Let’s look at the mystery genre. It is broken down into numerous subgenres. Amateur sleuth, caper, cozy, hardboiled, courtroom drama, police procedural, private detective, and whodunit are just a few of the many selections you’ll find on mystery bookshelves. To further complicate matters, in a subgenre such as amateur sleuth you’ll find series with main characters who are chefs, people with cats, writers, quilters, and antiques dealers who find themselves looped into one murder investigation after another with their areas of expertise serving as the connective tissue of the stories. As a mater of fact, some of our favorite fictional people fall into this category. Remember Father Dowling, Jessica Fletcher, and Miss Marple?
If you choose to write in a specific genre/subgenre, do your homework . . . familiarize yourself with its guidelines and follow them. Say you choose to write a cozy. This mystery subgenre expects:
- A main character who is a good person
- No graphic violence or explicit sex . . . slashing, gashing, and passionate bed-tumbling happen off-stage
- The setting to be in a small place . . . a country house, a snowed-in ski lodge, or isolated island
- Quirky supporting characters/murder suspects
- The author to lay out clues, including red herrings, so the reader can join in the game
- An ending where the murder is solved fairly and the “bad” people receive their just desserts
While the cozy is only one example, most subgenres come with their own particular guidelines as well. Of course, no one demands you follow these guidelines, but if someone chooses to read your genre fiction and he/she feels mislead or tricked . . . Reread column one: Link your name to a good, dependable reputation. A published writer pleases his/her agents, editors, and readers.
Once a fiction writer settles on a genre, his/her job still isn’t finished.
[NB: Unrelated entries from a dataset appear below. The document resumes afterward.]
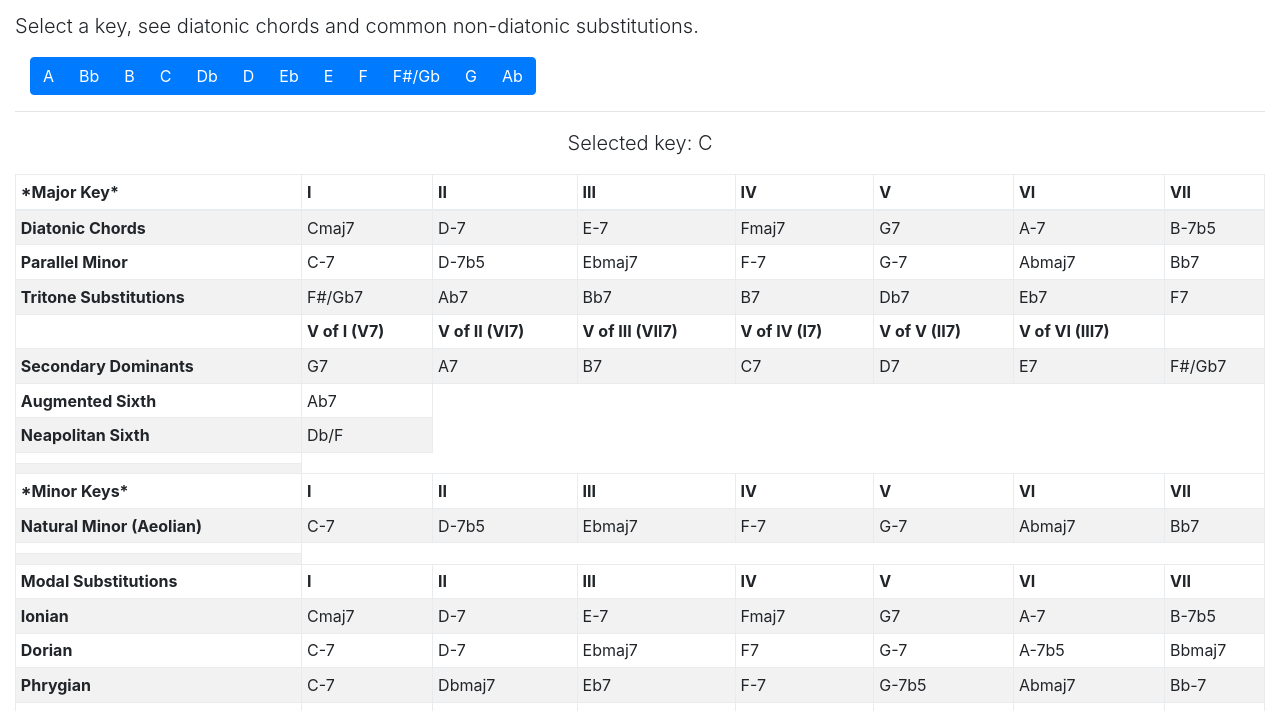
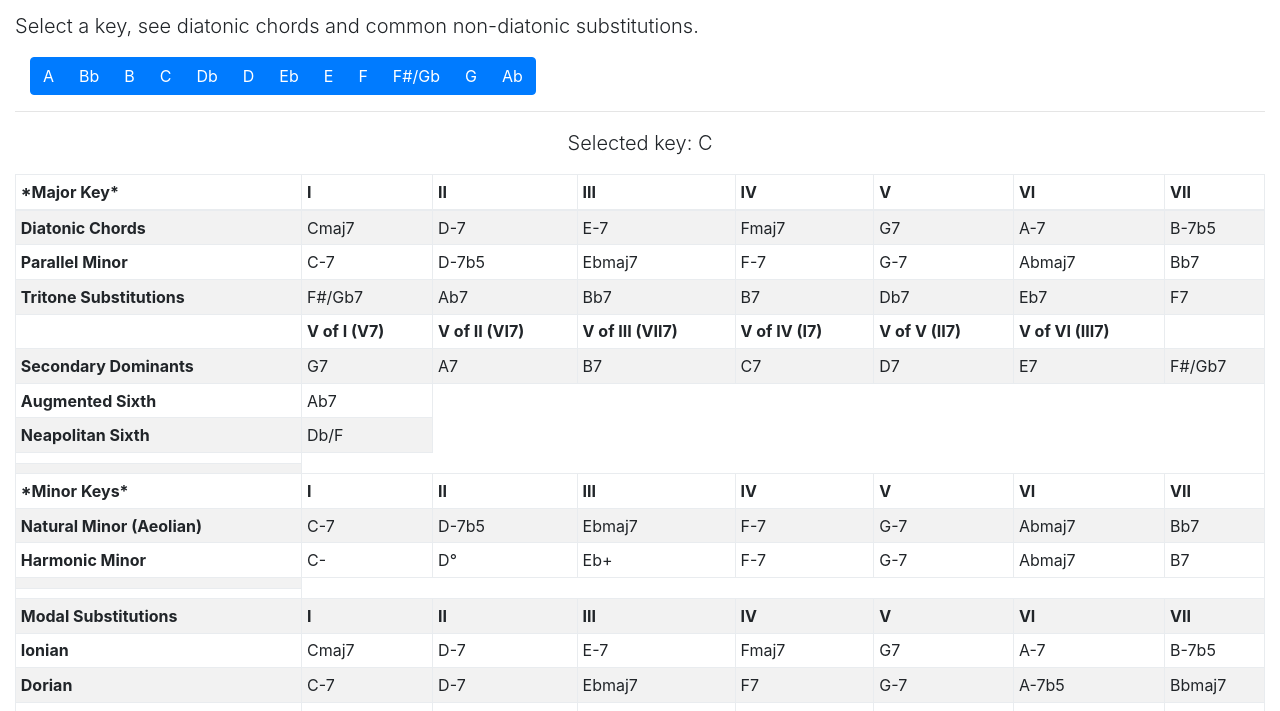
Before and after one commit to jstrassburg/chord-theory, a plain HTML site: page index.html in a window 1280 px wide. Shown: the part 89-800 px from the top of the page. Drawn offline with nearby package versions, Linux system fonts and the light colour scheme.

Commit message:
harmonic minor

```diff
--- a/app.js
+++ b/app.js
@@ -36,6 +36,13 @@ angular.module('app', [])
         return $scope.scale($scope.keyIndex + 7, 0, steps, decorators);
     };
 
+    $scope.harmonicMinorScale = function(){
+        var steps = [2,2,1,3,2,2,1];
+        var decorators = ['+', '-7', '-7', 'maj7', '7', '-', '°'];
+
+        return $scope.scale($scope.keyIndex, 5, steps, decorators);
+    };
+
     $scope.tritoneSubstitutions = function(){
         var steps = [2,2,1,2,2,2,1];
         var decorators = ['7', '7', '7', '7', '7', '7', '7'];
--- a/index.html
+++ b/index.html
@@ -102,6 +102,10 @@
                     <td ng-repeat="chord in majorScale(5)">{{chord}}</td>
                 </tr>
                 <tr>
+                    <th>Harmonic Minor</th>
+                    <td ng-repeat="chord in harmonicMinorScale()">{{chord}}</td>
+                </tr>
+                <tr>
                     <th></th>
                 </tr>
                 <tr>
```
Also changed, not shown: 2 other files.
Fiction also breaks down by length according to its word count. The following list may vary a little from publisher to publisher, but I think you’ll find it typical.
Flash Fiction – up to 1000 words
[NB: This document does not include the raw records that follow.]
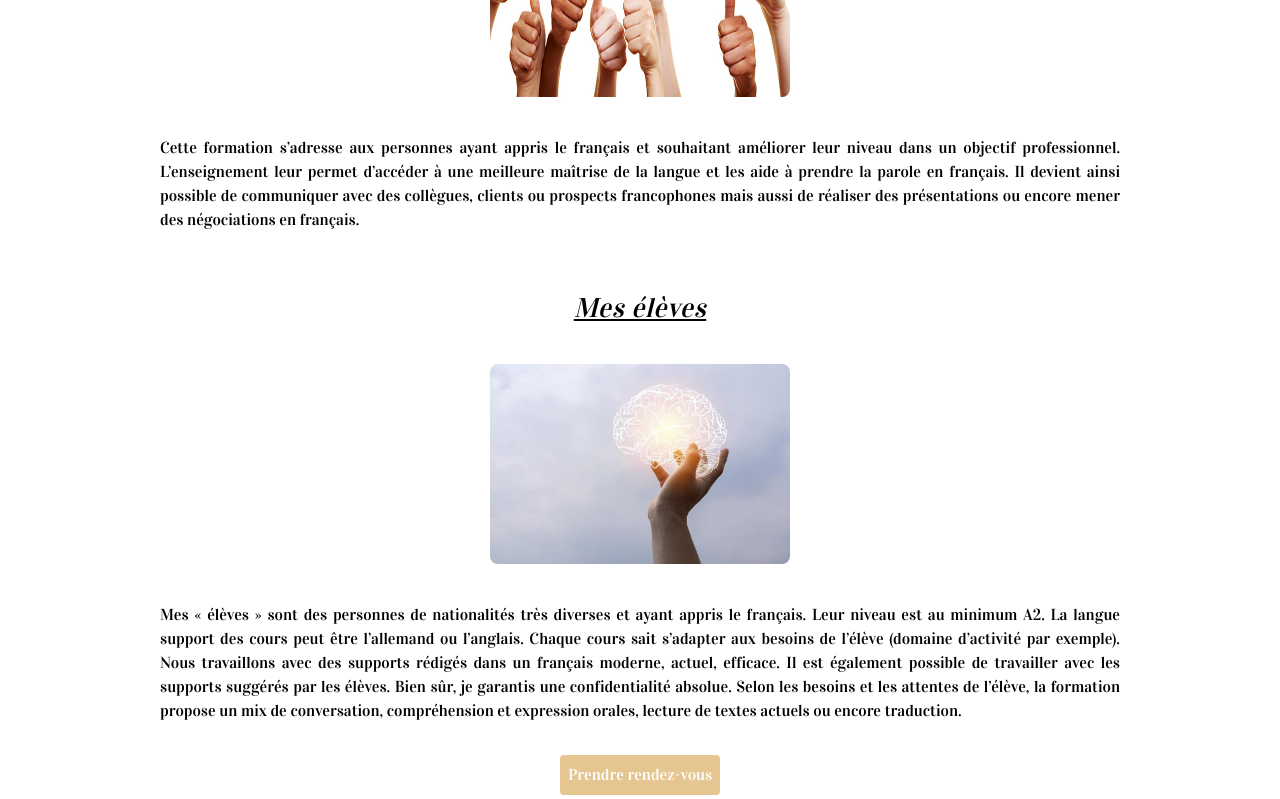
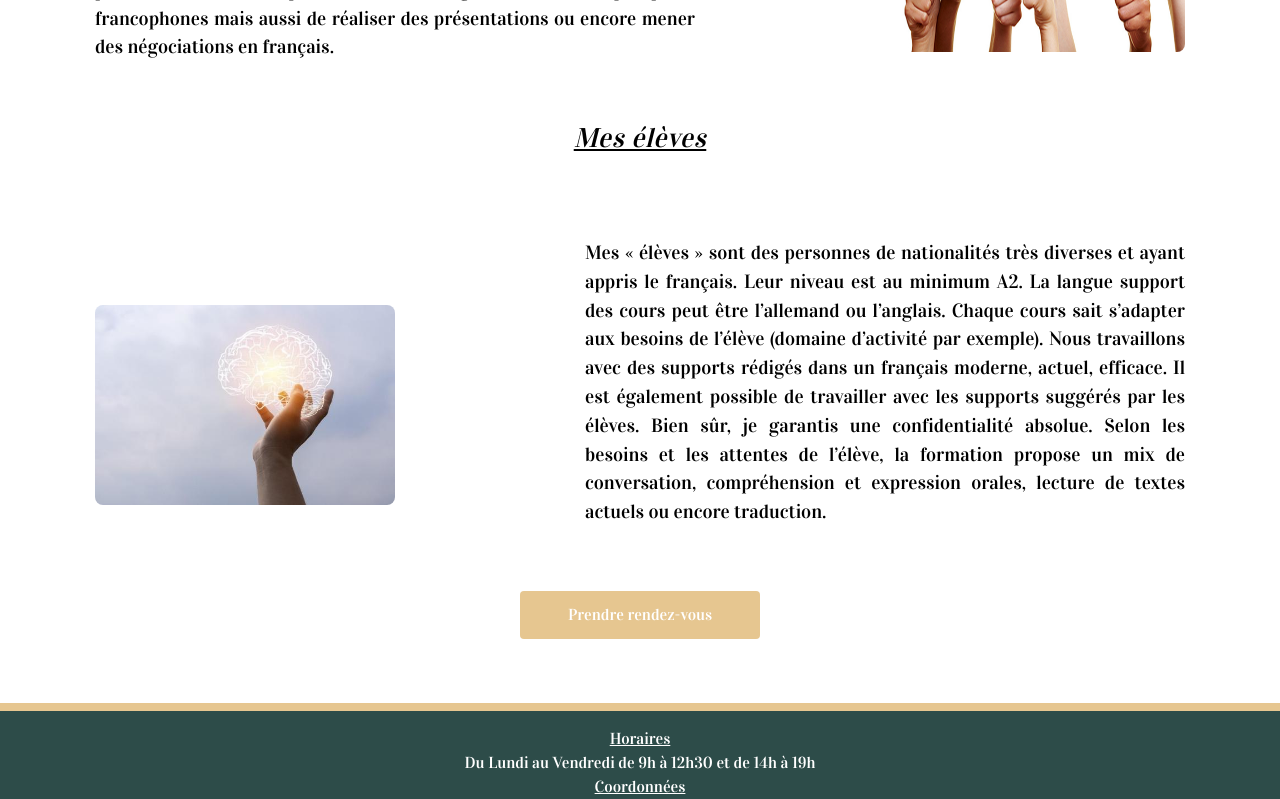
Before and after one commit to Benjamin-Dervieux/Dani-website, a Next.js app: page /informations in a window 1280 px wide. Shown: the part 1060-1859 px from the top of the page. Built offline with nearby package versions, Linux system fonts and the light colour scheme.

Commit message:
media queries for information page done

```diff
--- a/components/Button/Button.js
+++ b/components/Button/Button.js
@@ -5,7 +5,7 @@ const Button = () => {
   return (
     <div className="flex justify-center">
       <Link href="/contact">
-        <button className="w-40 h-10 rounded bg-dani-selected text-center text-white ">
+        <button className="w-60 h-12 rounded bg-dani-selected text-center text-white ">
           Prendre rendez-vous
         </button>
       </Link>
--- a/pages/informations.js
+++ b/pages/informations.js
@@ -10,11 +10,12 @@ const Information = () => {
         <div className="flex justify-center h-[200px] md:h-[300px] lg:h-[300px] bg-center bg-cover img-header-info"></div>
       </div>
 
-      <div className="mt-8 flex flex-col items-center">
+      <div>
         <h1 className="p-4 text-center text-[1.7em] italic tracking-wide underline">
           Efficacité et flexibilité
         </h1>
 
+        <div className="mt-8 flex flex-col items-center lg:flex-row justify-around">
           <div className="mt-5">
             <Image
               className="rounded-lg"
@@ -27,20 +28,22 @@ const Information = () => {
             />
           </div>
 
-        <div className="mt-8 w-3/4 text-justify">
-          <p>
+          <div className="mt-8 w-80 lg:w-[600px] text-justify">
+            <p className="text-[1.2em]">
               La formation se fait en ligne, ce qui permet une flexibilité
-            maximum. Où que vous soyez, un ordinateur et une connexion internet
-            suffisent à assister au cours. Quant aux horaires des cours, vous
-            pourrez les gérer d’une semaine sur une autre, selon vos
-            disponibilités.
+              maximum. Où que vous soyez, un ordinateur et une connexion
+              internet suffisent à assister au cours. Quant aux horaires des
+              cours, vous pourrez les gérer d’une semaine sur une autre, selon
+              vos disponibilités.
             </p>
+          </div>
         </div>
 
         <h2 className="mt-10 p-4 text-center text-[1.7em] italic tracking-wide underline">
           Ma clientèle
         </h2>
 
+        <div className="mt-8 flex flex-col items-center lg:flex-row-reverse justify-around">
           <div className="mt-5">
             <Image
               className="rounded-lg"
@@ -53,22 +56,25 @@ const Information = () => {
             />
           </div>
 
-        <div className="mt-8 w-3/4 text-justify">
-          <p>
-            Cette formation s’adresse aux personnes ayant appris le français et
-            souhaitant améliorer leur niveau dans un objectif professionnel.
-            L’enseignement leur permet d’accéder à une meilleure maîtrise de la
-            langue et les aide à prendre la parole en français. Il devient ainsi
-            possible de communiquer avec des collègues, clients ou prospects
-            francophones mais aussi de réaliser des présentations ou encore
-            mener des négociations en français.
+          <div className="mt-8 w-80 lg:w-[600px] text-justify">
+            <p className="text-[1.2em]">
+              Cette formation s’adresse aux personnes ayant appris le français
+              et souhaitant améliorer leur niveau dans un objectif
+              professionnel. L’enseignement leur permet d’accéder à une
+              meilleure maîtrise de la langue et les aide à prendre la parole en
+              français. Il devient ainsi possible de communiquer avec des
+              collègues, clients ou prospects francophones mais aussi de
+              réaliser des présentations ou encore mener des négociations en
+              français.
             </p>
+          </div>
         </div>
 
         <h2 className="mt-10 p-4 text-center text-[1.7em] italic tracking-wide underline">
           Mes élèves
         </h2>
 
+        <div className="mt-8 flex flex-col items-center lg:flex-row justify-around">
           <div className="mt-5">
             <Image
               className="rounded-lg"
@@ -81,8 +87,8 @@ const Information = () => {
             />
           </div>
 
-        <div className="mt-8 mb-8 w-3/4 text-justify">
-          <p>
+          <div className="mt-8 mb-16 w-80 lg:w-[600px] text-justify">
+            <p className="text-[1.2em]">
               Mes « élèves » sont des personnes de nationalités très diverses et
               ayant appris le français. Leur niveau est au minimum A2. La langue
               support des cours peut être l’allemand ou l’anglais. Chaque cours
@@ -96,8 +102,9 @@ const Information = () => {
               encore traduction.
             </p>
           </div>
+        </div>
 
-        <div className="mb-8">
+        <div className="mb-16">
           <Button />
         </div>
       </div>
--- a/styles/globals.css
+++ b/styles/globals.css
@@ -8,7 +8,7 @@ html {
 }
 
 .custom-img-home {
-  background-image: url("../public/images/photo-home.jpg");
+  background-image: url("../public/images/img-home.jpg");
 }
 
 .img-header-about {
```
Also changed, not shown: public/images/img-home.jpg (added), public/images/photo-home.jpg (deleted). Lines whose indentation alone changed are shown as unchanged.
Short-Shorts – 1000 – 1700 words
Short Stories – up to 7500 words
Novellas – up to 20,000 words
Novels – up to 100,000 words
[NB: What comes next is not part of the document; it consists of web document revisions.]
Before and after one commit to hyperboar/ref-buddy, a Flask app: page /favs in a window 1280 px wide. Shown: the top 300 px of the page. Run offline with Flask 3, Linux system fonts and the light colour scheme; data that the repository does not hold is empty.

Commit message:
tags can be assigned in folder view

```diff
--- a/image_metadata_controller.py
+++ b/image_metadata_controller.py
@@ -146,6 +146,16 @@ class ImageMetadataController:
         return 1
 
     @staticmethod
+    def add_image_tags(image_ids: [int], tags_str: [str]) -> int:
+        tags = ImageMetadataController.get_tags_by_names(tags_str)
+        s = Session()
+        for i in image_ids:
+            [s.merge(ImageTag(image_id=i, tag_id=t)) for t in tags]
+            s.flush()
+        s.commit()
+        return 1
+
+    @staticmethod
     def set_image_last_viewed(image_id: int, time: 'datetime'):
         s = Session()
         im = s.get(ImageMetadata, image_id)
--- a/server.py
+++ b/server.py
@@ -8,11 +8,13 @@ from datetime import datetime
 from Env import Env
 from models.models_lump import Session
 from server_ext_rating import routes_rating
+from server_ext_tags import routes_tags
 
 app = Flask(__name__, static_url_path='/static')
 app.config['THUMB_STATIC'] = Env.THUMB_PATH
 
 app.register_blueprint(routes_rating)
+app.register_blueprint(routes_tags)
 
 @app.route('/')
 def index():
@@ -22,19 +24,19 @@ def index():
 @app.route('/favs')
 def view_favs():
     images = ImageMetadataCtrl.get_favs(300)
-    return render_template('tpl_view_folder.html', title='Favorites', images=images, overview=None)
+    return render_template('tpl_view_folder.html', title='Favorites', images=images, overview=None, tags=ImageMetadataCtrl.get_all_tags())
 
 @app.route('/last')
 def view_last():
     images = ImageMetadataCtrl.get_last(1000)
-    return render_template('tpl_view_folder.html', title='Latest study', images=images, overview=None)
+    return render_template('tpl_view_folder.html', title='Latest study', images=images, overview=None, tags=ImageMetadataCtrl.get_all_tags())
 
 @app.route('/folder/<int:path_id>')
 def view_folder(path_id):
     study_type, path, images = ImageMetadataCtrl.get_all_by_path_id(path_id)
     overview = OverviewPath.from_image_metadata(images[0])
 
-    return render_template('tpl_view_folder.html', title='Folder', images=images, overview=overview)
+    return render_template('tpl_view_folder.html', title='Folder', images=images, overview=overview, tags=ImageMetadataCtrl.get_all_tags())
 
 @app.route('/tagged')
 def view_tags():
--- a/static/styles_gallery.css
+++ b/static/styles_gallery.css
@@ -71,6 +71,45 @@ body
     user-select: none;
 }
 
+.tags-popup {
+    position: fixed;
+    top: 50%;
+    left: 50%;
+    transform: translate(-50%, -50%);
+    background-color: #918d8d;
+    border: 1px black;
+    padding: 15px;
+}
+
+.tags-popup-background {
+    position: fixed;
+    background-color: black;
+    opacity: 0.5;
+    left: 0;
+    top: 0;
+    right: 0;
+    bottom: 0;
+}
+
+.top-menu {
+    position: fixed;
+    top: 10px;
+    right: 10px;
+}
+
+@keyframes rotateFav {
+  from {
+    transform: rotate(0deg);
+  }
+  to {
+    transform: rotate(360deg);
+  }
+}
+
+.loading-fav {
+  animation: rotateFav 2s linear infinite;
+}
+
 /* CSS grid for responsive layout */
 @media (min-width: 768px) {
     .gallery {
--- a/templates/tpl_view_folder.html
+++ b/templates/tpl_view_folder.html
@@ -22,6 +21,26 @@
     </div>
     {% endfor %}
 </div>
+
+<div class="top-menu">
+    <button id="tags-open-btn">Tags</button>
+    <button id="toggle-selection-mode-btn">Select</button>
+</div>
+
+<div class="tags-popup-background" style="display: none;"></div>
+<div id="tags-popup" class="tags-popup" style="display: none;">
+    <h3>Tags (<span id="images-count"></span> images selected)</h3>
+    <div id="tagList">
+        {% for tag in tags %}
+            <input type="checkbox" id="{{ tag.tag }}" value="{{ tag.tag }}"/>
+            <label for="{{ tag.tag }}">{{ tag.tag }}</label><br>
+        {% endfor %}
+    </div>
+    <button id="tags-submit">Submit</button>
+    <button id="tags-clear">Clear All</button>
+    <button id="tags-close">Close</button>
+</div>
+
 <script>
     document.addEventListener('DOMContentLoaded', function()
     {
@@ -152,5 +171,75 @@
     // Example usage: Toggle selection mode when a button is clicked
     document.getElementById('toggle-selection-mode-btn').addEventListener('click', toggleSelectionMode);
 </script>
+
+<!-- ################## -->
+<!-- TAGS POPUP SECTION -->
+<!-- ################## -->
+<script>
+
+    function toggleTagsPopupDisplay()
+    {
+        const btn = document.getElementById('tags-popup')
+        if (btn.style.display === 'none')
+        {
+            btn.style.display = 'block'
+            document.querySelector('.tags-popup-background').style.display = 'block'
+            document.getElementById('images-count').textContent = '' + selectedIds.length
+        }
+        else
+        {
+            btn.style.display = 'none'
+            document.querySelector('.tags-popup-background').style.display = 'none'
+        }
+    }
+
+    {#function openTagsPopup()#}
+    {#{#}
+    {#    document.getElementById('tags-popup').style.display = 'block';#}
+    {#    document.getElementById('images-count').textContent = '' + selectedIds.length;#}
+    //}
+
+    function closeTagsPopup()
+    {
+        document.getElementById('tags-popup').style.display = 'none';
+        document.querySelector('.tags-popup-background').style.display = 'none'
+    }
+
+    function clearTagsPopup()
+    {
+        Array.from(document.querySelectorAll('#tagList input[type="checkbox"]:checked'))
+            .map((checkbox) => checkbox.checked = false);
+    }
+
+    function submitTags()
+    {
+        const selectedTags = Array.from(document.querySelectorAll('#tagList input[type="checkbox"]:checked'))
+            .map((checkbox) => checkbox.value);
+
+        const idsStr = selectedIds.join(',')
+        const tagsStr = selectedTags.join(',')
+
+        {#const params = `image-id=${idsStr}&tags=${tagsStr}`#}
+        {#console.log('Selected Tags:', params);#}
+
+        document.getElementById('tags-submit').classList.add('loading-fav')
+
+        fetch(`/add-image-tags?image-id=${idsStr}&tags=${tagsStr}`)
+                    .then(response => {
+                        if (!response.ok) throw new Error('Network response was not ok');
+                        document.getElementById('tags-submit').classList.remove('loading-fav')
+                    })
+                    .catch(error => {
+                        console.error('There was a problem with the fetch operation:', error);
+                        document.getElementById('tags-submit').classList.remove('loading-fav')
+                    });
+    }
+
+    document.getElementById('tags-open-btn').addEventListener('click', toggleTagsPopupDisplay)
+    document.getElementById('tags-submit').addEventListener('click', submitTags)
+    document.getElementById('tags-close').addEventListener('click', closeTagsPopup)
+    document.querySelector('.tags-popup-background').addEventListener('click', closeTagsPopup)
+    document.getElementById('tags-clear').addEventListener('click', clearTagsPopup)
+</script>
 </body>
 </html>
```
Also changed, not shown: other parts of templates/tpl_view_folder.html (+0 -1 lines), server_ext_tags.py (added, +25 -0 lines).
Epics – over 100,000 words
So as a fiction writer, besides choosing your subject before you start a story, you’ll probably need to have a length in mind, too. The topics for these columns have been straightforward so far, but in the world of fiction, writers find themselves with a multitude of choices. No wonder we become befuddled! While wading through these choices is overwhelming, it is also exciting. When you begin combining genres and subgenres, you are unleashing your creative spirit and fine-tuning a story that ultimately will be uniquely yours.
If you are interested in writing fiction, this column’s “step assignment” may be the most important one you do. Soon you’ll be asked to choose the story type you want to pursue for your writing piece in the next series of columns. Most likely you’ll choose a category you enjoy reading. My short-shorts and short stories have been included in mystery, literary, children’s, and Christian periodicals and anthologies. This is no surprise since these are the areas that I’ve been reading since I was a child.
Step Seven – Read different fiction genres/subgenres of varying lengths you think you’d like to write, write every day, and sign your name to it.